The film draws on testimonies of survivors of police violence in four favelas in Rio de Janeiro – Complexo do Alemão, Manguihos, Complexo de Maré, and Salgueira – in November and December 2019.

The film was produced using participatory practices, providing a degree of co-ownership, and co-authorship, where those who lost loved ones reclaim some agency over their experience – ultimately, approving their edited interviews in the final film.

It addresses the links between the ‘shoot to kill’ militarized policing of marginalized communities in Brazil and the militarized policing of marginalized communities in Haiti by the Brazilian-led UN Stabilization Mission in Haiti (MINUSTAH).

Our aim is to use the film, website, and research findings to stimulate discussion and policy consideration of states’ obligations to protect the human rights of communities targeted in police operations.

The project was funded by the Arts and Humanities Research Council, UK, and Ulster University.

O filme baseia-se em testemunhos de sobreviventes de violência policial em quatro favelas do Rio de Janeiro – Complexo do Alemão, Manguinhos, Complexo de Maré e Salgueiro –, visitadas em novembro e dezembro de 2019.

O filme foi produzido usando práticas participativas, proporcionando um grau de copropriedade e coautoria, onde aqueles que perderam entes queridos têm controle sobre seus depoimentos – em última instância, aprovando (ou não) suas entrevistas editadas no filme final.

Agora Eu Quero Gritar aborda os vínculos entre o policiamento militarizado e a prática de “atirar para matar” em comunidades marginalizadas no Brasil e o policiamento militarizado de comunidades marginalizadas no Haiti pela Missão de Estabilização da ONU, liderada pelo Brasil (MINUSTAH).

Nosso objetivo é usar o filme, o site e os resultados da pesquisa para estimular a discussão e a consideração política das obrigações dos estados de proteger os direitos humanos das comunidades visadas nas operações policiais.

O projeto foi financiado pelo Arts and Humanities Research Council do Reino Unido e pela Ulster University.



“It’s a powerful piece of work, one that has really stayed with me. I have thought about the mothers and that brave young man many times since watching it.”

Frank Berry, director, Michael Inside (2017)

full film

full film

additional films

additional films

‘As Long As I Am Alive

2022 – 17 mins

Mothers, teachers, community activists and a UN special rapporteur on contemporary forms of racism, Tendyai Achiume, comment on the racism of police raids in Rio de Janeiro.
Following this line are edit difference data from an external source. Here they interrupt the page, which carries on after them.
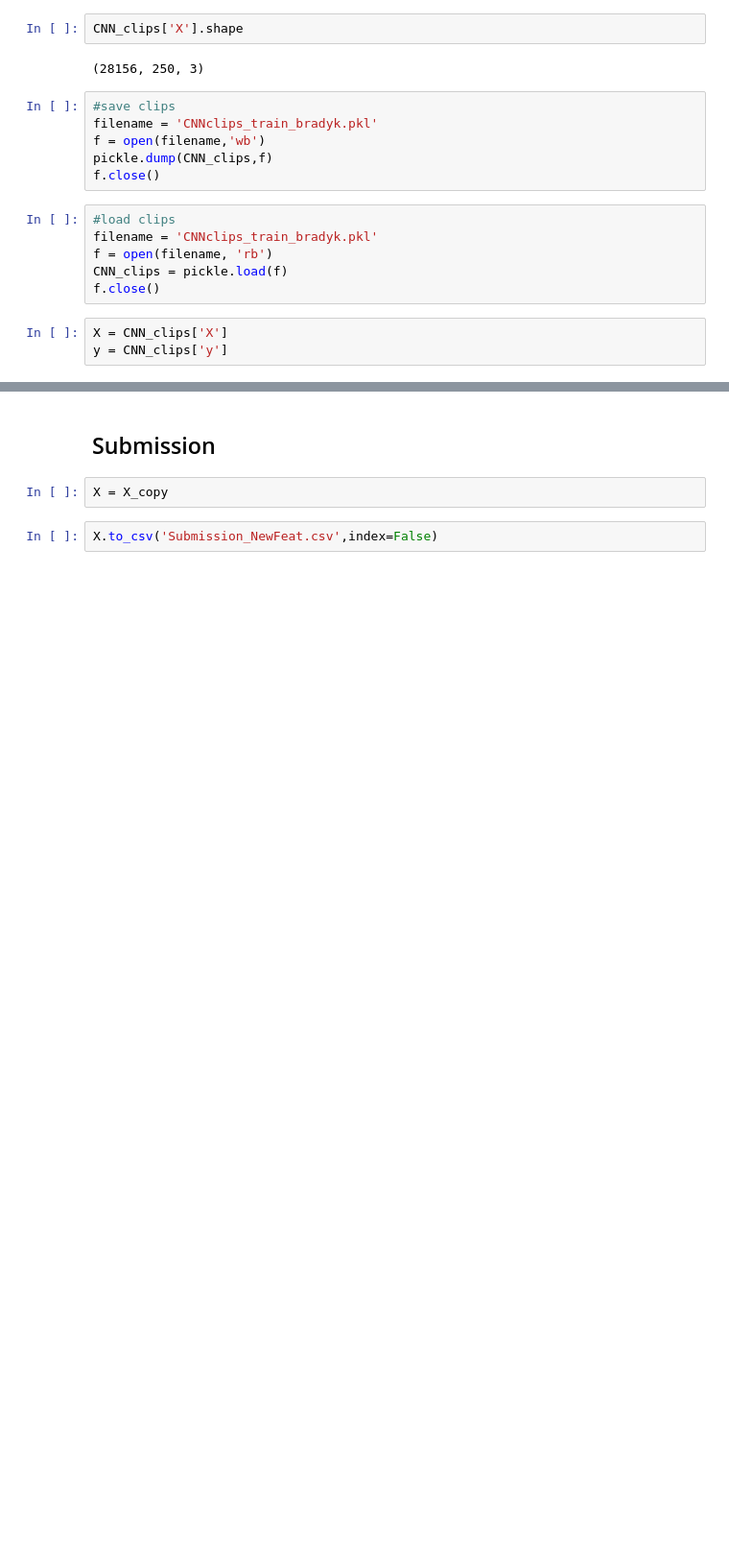
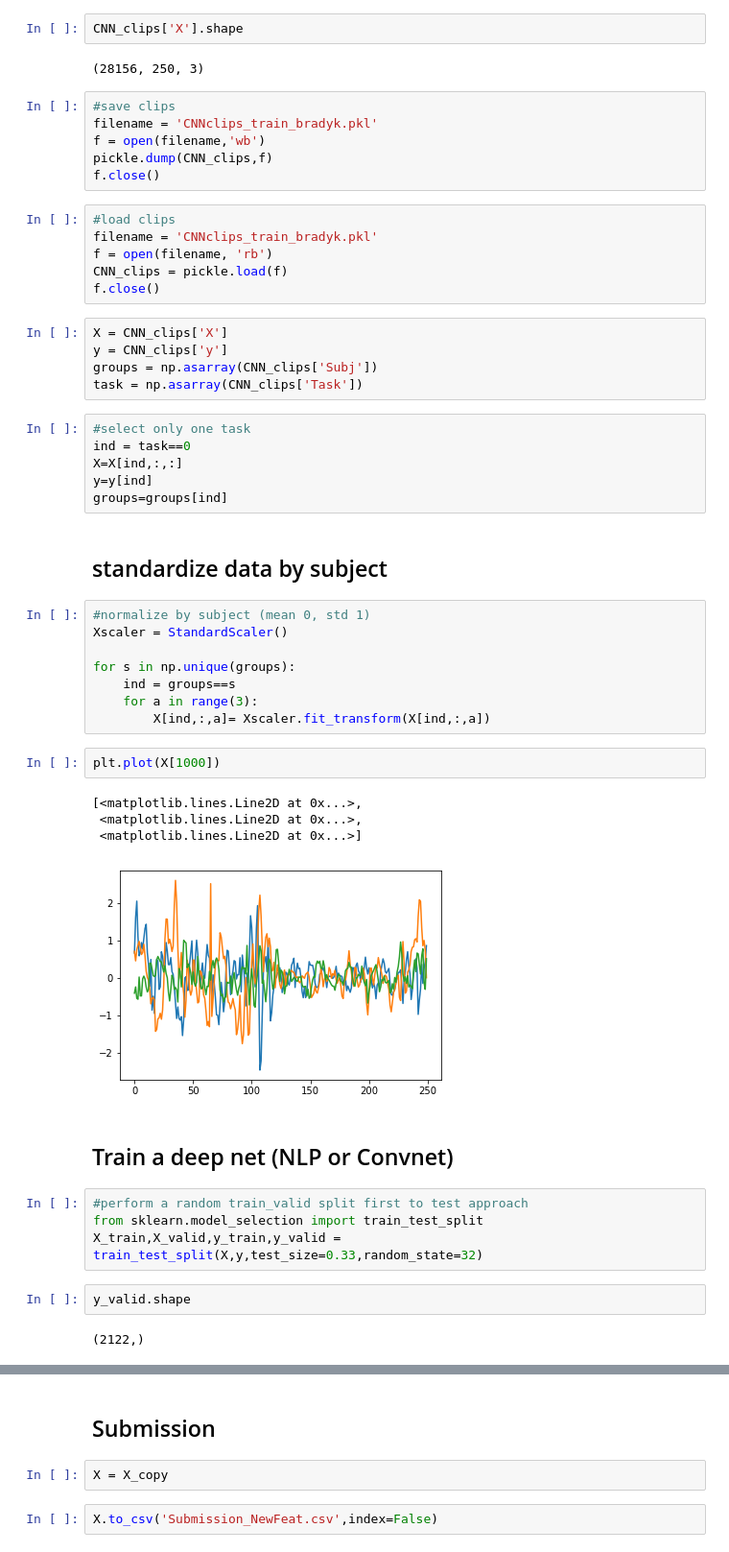
Before and after one commit to Luke3D/Misccode, a Jupyter notebook: Dataprocessing.ipynb, the cells around one changed output, grey strips where cells are left out. Shown at 96% size. Cells and saved outputs as stored; diff of their text form; blank space fills up the shorter version.

```diff
--- a/Dataprocessing.ipynb
+++ b/Dataprocessing.ipynb
@@ -1110,3 +1093,38 @@ f.close()
 # %%
 X = CNN_clips['X']
 y = CNN_clips['y']
+groups = np.asarray(CNN_clips['Subj'])
+task = np.asarray(CNN_clips['Task'])
+# %%
+#select only one task
+ind = task==0
+X=X[ind,:,:]
+y=y[ind]
+groups=groups[ind]
+# %% [markdown]
+## standardize data by subject
+# %%
+#normalize by subject (mean 0, std 1)
+Xscaler = StandardScaler()
+
+for s in np.unique(groups):
+    ind = groups==s
+    for a in range(3):
+        X[ind,:,a]= Xscaler.fit_transform(X[ind,:,a])
+# %%
+plt.plot(X[1000])
+# %% [output]
+[<matplotlib.lines.Line2D at 0x...>,
+ <matplotlib.lines.Line2D at 0x...>,
+ <matplotlib.lines.Line2D at 0x...>]
+[figure, added]
+# %% [markdown]
+## Train a deep net (NLP or Convnet)
+# %%
+#perform a random train_valid split first to test approach
+from sklearn.model_selection import train_test_split
+X_train,X_valid,y_train,y_valid = train_test_split(X,y,test_size=0.33,random_state=32)
+# %%
+y_valid.shape
+# %% [output]
+(2122,)
```
Also changed, not shown: parts of 24 cells of this notebook.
With Portuguese and English subtitles.

It Marked My Life a Lot

2022 – 40 mins

In this film, mothers, teachers, community health workers and mental health providers talk about the long-term impact of police violence on human rights in Brazil. We also hear from UN special rapporteur Tlaleng Mofokeng and former rapporteurs Christof Heyns and Dainius Puras.